Mary Pickford: A Life on Film (1998)

"She invented acting for the camera."
- Narrator (Whoopi Goldberg)

Review By: Dale Dobson   
Published: September 17, 2001

Stars: Mary Pickford, Whoopi Goldberg, Charles 'Buddy' Rogers
Other Stars: Roddy McDowall, Janet Leigh, Douglas Fairbanks, Jr., Leonard Maltin
Director: Hugh Munro Neely

Manufacturer: IFPI
MPAA Rating: Not Rated for (brief language)
Run Time: 01h:38m:20s
Release Date: August 28, 2001
UPC: 014381979428
Genre: documentary

Image Transfer
Audio Transfer
B+ A-C-C D-

DVD Review
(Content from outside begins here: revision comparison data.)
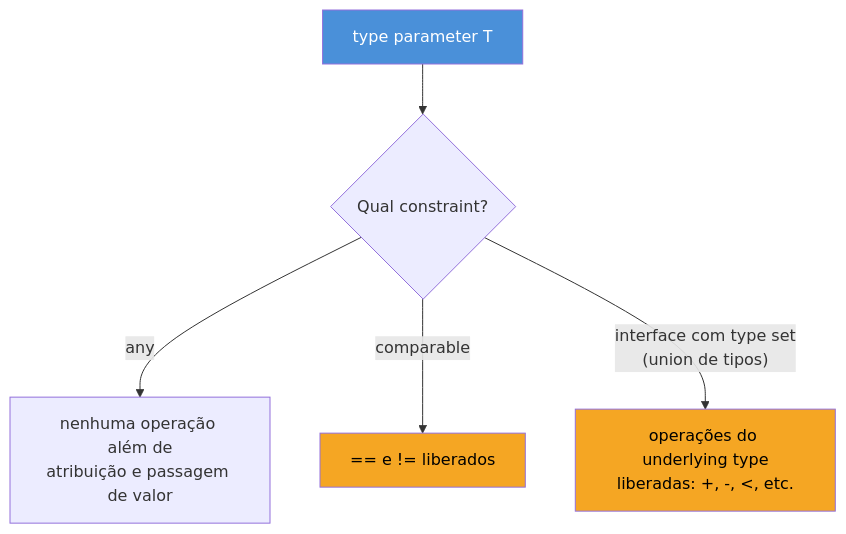
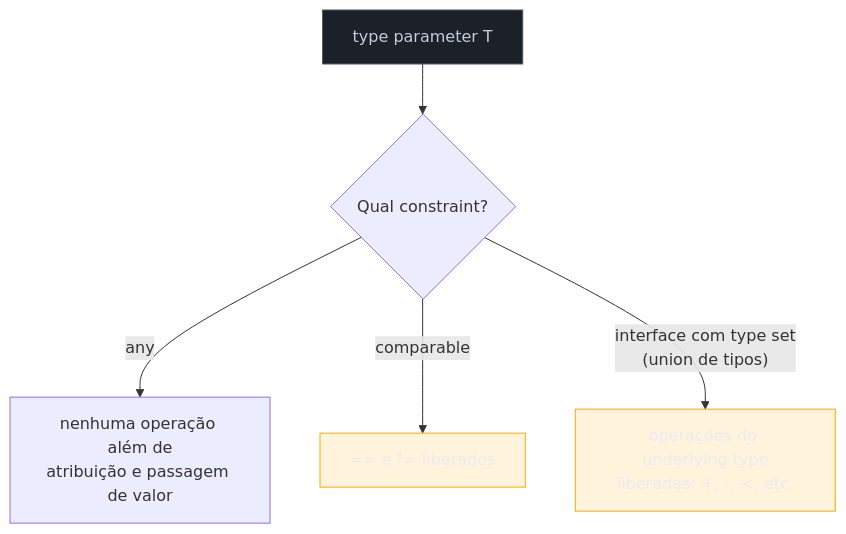
One commit to josenaldo/codex-technomanticus changed the first of 3 diagrams in 03-Dominios/Tecnologia/Go/06 - Generics/03 - Constraints.md. Above: the diagram before and after it, drawn with Mermaid. The commit also changed other lines of this file and 1181 other files, not shown here.

First line of the commit message:
fix(diagramas): paleta do sistema no lugar de cor cravada no markdown

````diff
--- a/03-Dominios/Tecnologia/Go/06 - Generics/03 - Constraints.md
+++ b/03-Dominios/Tecnologia/Go/06 - Generics/03 - Constraints.md
@@ -43,11 +43,13 @@
 ```mermaid
 flowchart TB
+    classDef neutro fill:#1B2029,stroke:#4E5666,color:#C6CCD8
+    classDef destaque fill:#FFAA0024,stroke:#FFAA00,color:#E9ECF2
     A["type parameter T"] --> B{"Qual constraint?"}
     B -->|"any"| C["nenhuma operação além de\natribuição e passagem de valor"]
     B -->|"comparable"| D["== e != liberados"]
     B -->|"interface com type set\n(union de tipos)"| E["operações do underlying type\nliberadas: +, -, <, etc."]
 
-    style A fill:#4A90D9,color:#fff
-    style D fill:#F5A623,color:#000
-    style E fill:#F5A623,color:#000
+    class A neutro
+    class D destaque
+    class E destaque
 ```
````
Mary Pickford (1892-1979) was one of the greatest stars of the silent cinema, "America's Sweetheart," a talented actress and a shrewd businesswoman. Working with pioneering director D. W. Griffith at the Biograph studio, the established stage actress developed a more naturalistic, scaled-down acting style, subtle and rich with detail, suitable to the more intimate eye of the motion-picture camera. Her films were consistently profitable, and she was a founder and driving force behind the United Artists studio. She even recognized the value of new technology, moving gracefully into the "talkie" era before her on-camera career ended in 1933. While Pickford was assaying more adult characters to critical acclaim, her mass audience only wanted to see her in the sympathetic little-girl roles that made her famous in Pollyanna, Sparrows and the like. The actress/producer withdrew from the business, unfortunately turning down the role of Norma Desmond in Sunset Boulevard some years later.
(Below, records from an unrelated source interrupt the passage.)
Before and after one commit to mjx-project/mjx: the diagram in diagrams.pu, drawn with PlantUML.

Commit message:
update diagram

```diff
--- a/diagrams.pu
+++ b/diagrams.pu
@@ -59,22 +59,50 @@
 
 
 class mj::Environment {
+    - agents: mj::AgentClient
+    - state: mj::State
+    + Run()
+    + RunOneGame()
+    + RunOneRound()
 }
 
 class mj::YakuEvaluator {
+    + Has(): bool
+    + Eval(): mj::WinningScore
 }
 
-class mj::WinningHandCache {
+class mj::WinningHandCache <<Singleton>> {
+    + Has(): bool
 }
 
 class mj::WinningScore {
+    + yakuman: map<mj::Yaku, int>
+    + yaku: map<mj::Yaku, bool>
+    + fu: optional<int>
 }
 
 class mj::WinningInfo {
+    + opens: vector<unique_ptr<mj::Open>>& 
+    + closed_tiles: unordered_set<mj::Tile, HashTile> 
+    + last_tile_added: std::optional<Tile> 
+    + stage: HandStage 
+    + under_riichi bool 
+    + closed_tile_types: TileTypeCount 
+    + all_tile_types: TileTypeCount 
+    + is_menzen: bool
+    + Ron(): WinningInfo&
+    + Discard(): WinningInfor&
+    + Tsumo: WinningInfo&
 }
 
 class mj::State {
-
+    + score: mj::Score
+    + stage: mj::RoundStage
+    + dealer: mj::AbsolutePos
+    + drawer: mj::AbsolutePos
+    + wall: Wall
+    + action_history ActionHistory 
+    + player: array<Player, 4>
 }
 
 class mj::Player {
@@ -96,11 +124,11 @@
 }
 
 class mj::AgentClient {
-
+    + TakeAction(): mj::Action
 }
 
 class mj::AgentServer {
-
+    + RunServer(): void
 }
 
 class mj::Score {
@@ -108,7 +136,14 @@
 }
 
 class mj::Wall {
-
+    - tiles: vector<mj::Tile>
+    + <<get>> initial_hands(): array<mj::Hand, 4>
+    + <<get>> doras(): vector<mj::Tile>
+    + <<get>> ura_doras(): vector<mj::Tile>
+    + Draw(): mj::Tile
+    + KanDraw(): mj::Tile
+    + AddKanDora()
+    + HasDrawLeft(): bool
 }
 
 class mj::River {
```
The Mary Pickford Foundation funded the creation of this 1998 documentary, directed by Hugh Munro Neely with executive co-production by Ms. Pickford's surviving third husband, Charles "Buddy" Rogers, prior to his passing in 1999. The 98-minute film provides a luxurious survey of Pickford's life and career, and it's a quality productionóRita Mae Brown wrote the narration, delivered on and off-camera by Whoopi Goldberg. Much of the material is illustrated by archival film footage, photographs and clips from Pickford's surviving films. Due to the passage of time, interviews are generally limited to film experts, historians, and people who knew Mary Pickford or had parents who knew her. Roddy McDowall, Janet Leigh, Douglas Fairbanks, Jr., Leonard Maltin, and "Buddy" Rogers (among others) contribute recollections and impressions, often a generation removed but still of considerable value.

The film follows Pickford's life in chronological order, from her poverty-bound Toronto childhood and early stage appearances (as little Gladys Smith) to her final public appearance on the 1976 Academy Awards® broadcast. To its credit, the film acknowledges aspects of Pickford's life and personality that might have been glossed over in such an "authorized" production, while avoiding the overly fatalistic tone of contemporary cable biography programs. The filmmakers briefly mention her extramarital affairs (always with future husbands) and a momentary flirtation with Mussolini's fascism, as well as her alcohol abuse later in life. More time is devoted to her misguided plan to buy up and destroy her "embarrassing" old films. Pickford finally relented, donating the reels to the Library of Congress, but some were inadvertently lost forever due to lack of funds for restoration, the nitrate film stock disintegrating into red dust.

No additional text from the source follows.